    Couldn’t have thought up a better way to spend a rainy Monday evening than out on the balcony sharing a bottle of wine, a DIY-ed platter of cold cuts & cheese, and most importantly, our thoughts.

    And since this is the perfect opportunity to tell you about the Anatomy of a Cheese Platter, let me share with you a simple tip for putting one together.
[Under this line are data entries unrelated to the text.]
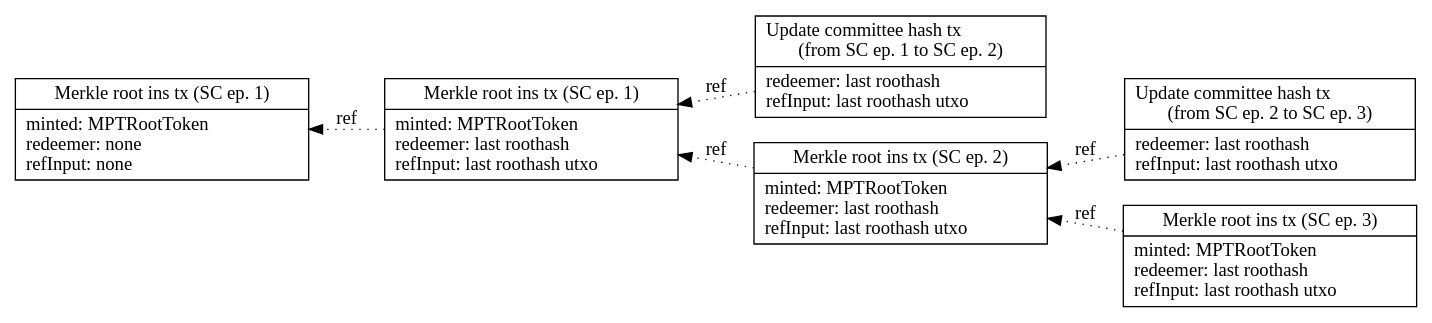
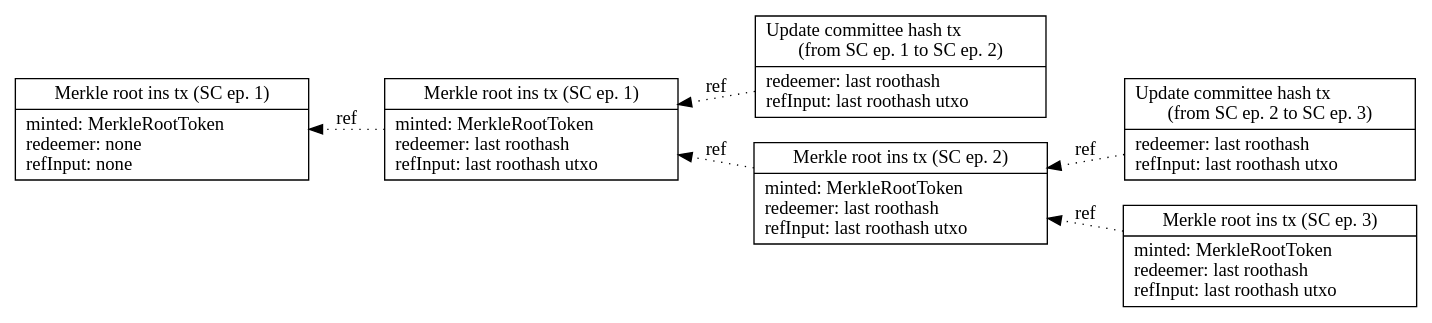
One commit to input-output-hk/partner-chains-smart-contracts changed the diagram in docs/Spec/MRChain-multi.dot. Above: the diagram before and after it, drawn with Graphviz. The commit also changed 31 other files, not shown here.

Commit message:
Refactored `MPTRoot` to `MerkleRoot`, `mptRoot` to `merkleRoot`, `MptRoot` to `MerkleRoot`, and `MPT` to `Merkle`. Also, updated the onchain scripts to correspond to the new renamed script.

```diff
--- a/docs/Spec/MRChain-multi.dot
+++ b/docs/Spec/MRChain-multi.dot
@@ -1,51 +1,51 @@
 strict digraph {
   rankdir="RL"
 
   node [shape=record]
 
   mRoot1 [label =
     "Merkle root ins tx (SC ep. 1) |
-      minted: MPTRootToken\l
+      minted: MerkleRootToken\l
       redeemer: none\l
       refInput: none\l
     "]
 
   mRoot2 [label =
     "Merkle root ins tx (SC ep. 1) |
-      minted: MPTRootToken\l
+      minted: MerkleRootToken\l
       redeemer: last roothash\l
       refInput: last roothash utxo\l
     "]
 
   cHashUpd1 [label =
     "Update committee hash tx\l
       (from SC ep. 1 to SC ep. 2) |
       redeemer: last roothash\l
       refInput: last roothash utxo\l
     "]
 
   mRoot3 [label =
     "Merkle root ins tx (SC ep. 2) |
-      minted: MPTRootToken\l
+      minted: MerkleRootToken\l
       redeemer: last roothash\l
       refInput: last roothash utxo\l
     "]
 
   cHashUpd2 [label =
     "Update committee hash tx\l
       (from SC ep. 2 to SC ep. 3) |
       redeemer: last roothash\l
       refInput: last roothash utxo\l
     "]
 
   mRoot4 [label =
     "Merkle root ins tx (SC ep. 3) |
-      minted: MPTRootToken\l
+      minted: MerkleRootToken\l
       redeemer: last roothash\l
       refInput: last roothash utxo\l
     "]
 
   mRoot4 -> mRoot3 -> mRoot2 -> mRoot1 [label = "ref", style = dotted]
   cHashUpd1 -> mRoot2 [label = "ref", style = dotted]
   cHashUpd2 -> mRoot3 [label = "ref", style = dotted]
 }
```
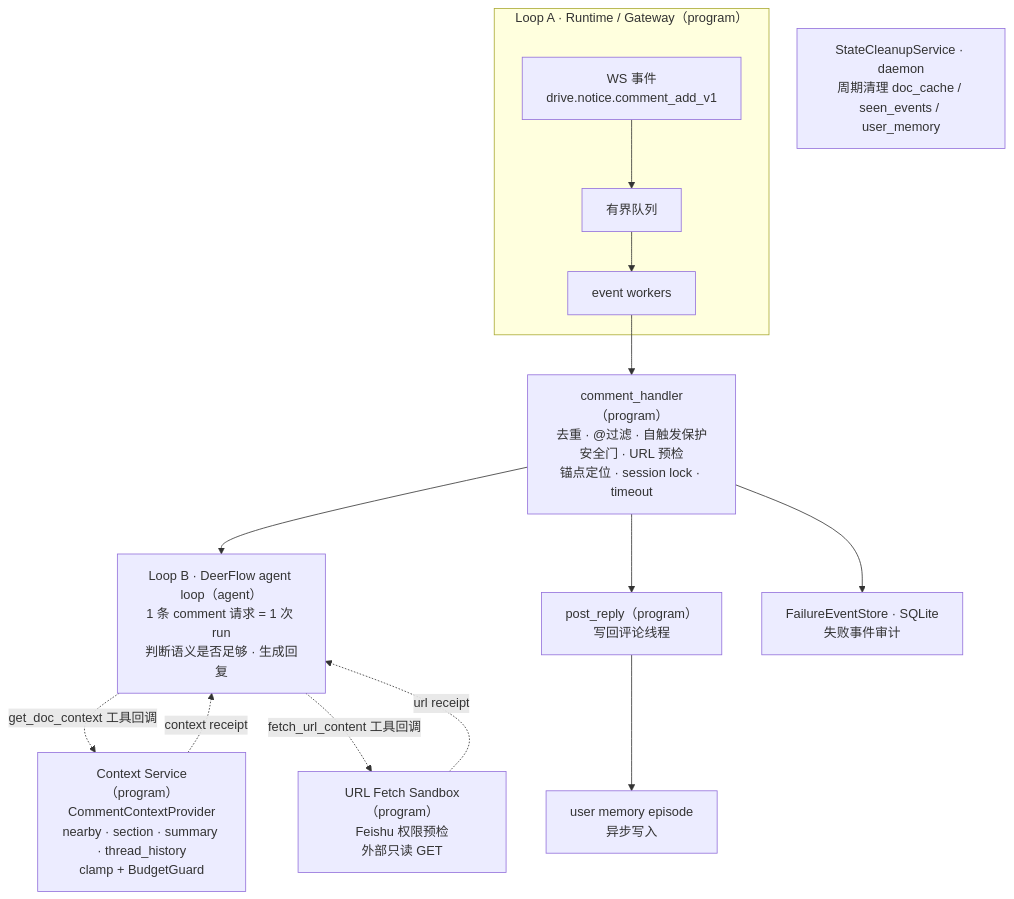
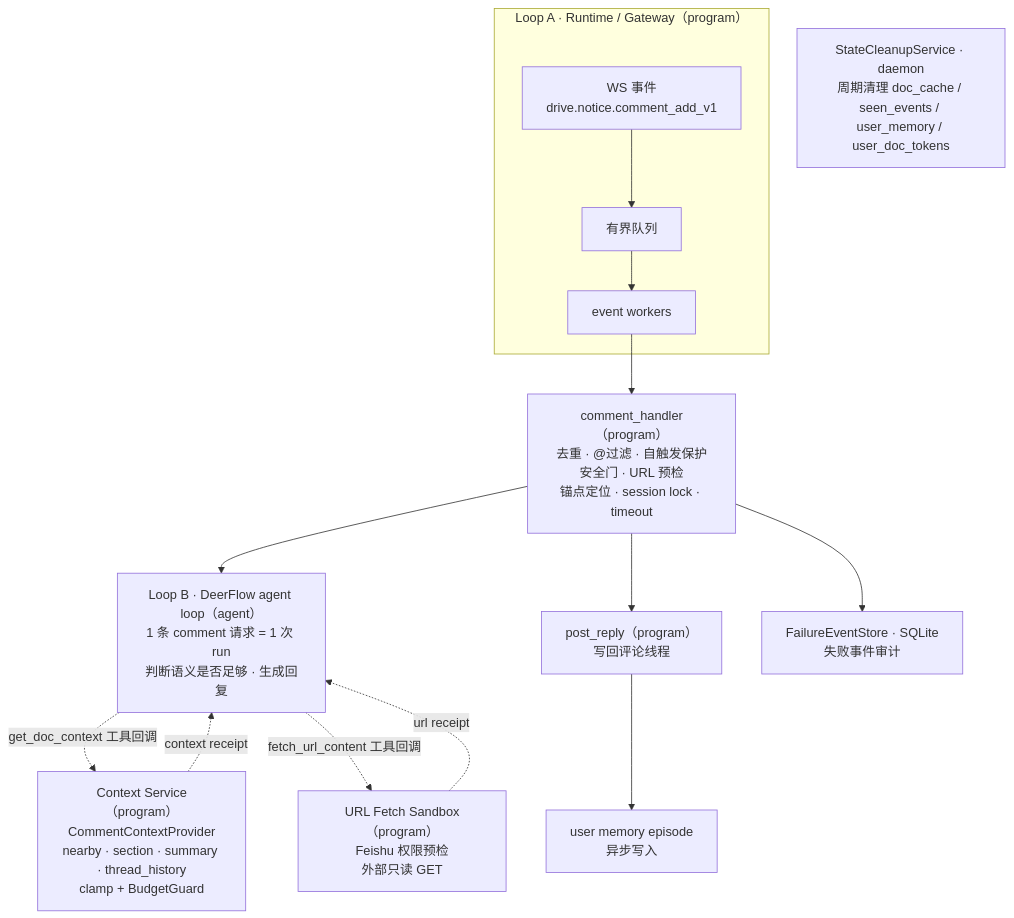
Before and after one commit to permanentstar/lark-doc-whisper: the first of 7 diagrams in docs/lark_doc_whisper_architecture.zh-CN.md, drawn with Mermaid. The commit also changed other lines of this file and 21 other files, not shown here.

````diff
--- a/docs/lark_doc_whisper_architecture.zh-CN.md
+++ b/docs/lark_doc_whisper_architecture.zh-CN.md
@@ -15,23 +15,23 @@
 ```mermaid
 flowchart TD
   subgraph A["Loop A · Runtime / Gateway（program）"]
     WS["WS 事件<br/>drive.notice.comment_add_v1"] --> Q["有界队列"]
     Q --> W["event workers"]
   end
 
   W --> H["comment_handler（program）<br/>去重 · @过滤 · 自触发保护<br/>安全门 · URL 预检<br/>锚点定位 · session lock · timeout"]
 
   H --> B["Loop B · DeerFlow agent loop（agent）<br/>1 条 comment 请求 = 1 次 run<br/>判断语义是否足够 · 生成回复"]
 
   B -. "get_doc_context 工具回调" .-> C["Context Service（program）<br/>CommentContextProvider<br/>nearby · section · summary · thread_history<br/>clamp + BudgetGuard"]
   C -. "context receipt" .-> B
 
   B -. "fetch_url_content 工具回调" .-> U["URL Fetch Sandbox（program）<br/>Feishu 权限预检<br/>外部只读 GET"]
   U -. "url receipt" .-> B
 
   H --> P["post_reply（program）<br/>写回评论线程"]
   P --> M["user memory episode<br/>异步写入"]
   H --> F["FailureEventStore · SQLite<br/>失败事件审计"]
 
-  CL["StateCleanupService · daemon<br/>周期清理 doc_cache / seen_events / user_memory"]
+  CL["StateCleanupService · daemon<br/>周期清理 doc_cache / seen_events / user_memory / user_doc_tokens"]
 ```
````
Just remember:

    Something old, something new, something goat, something blue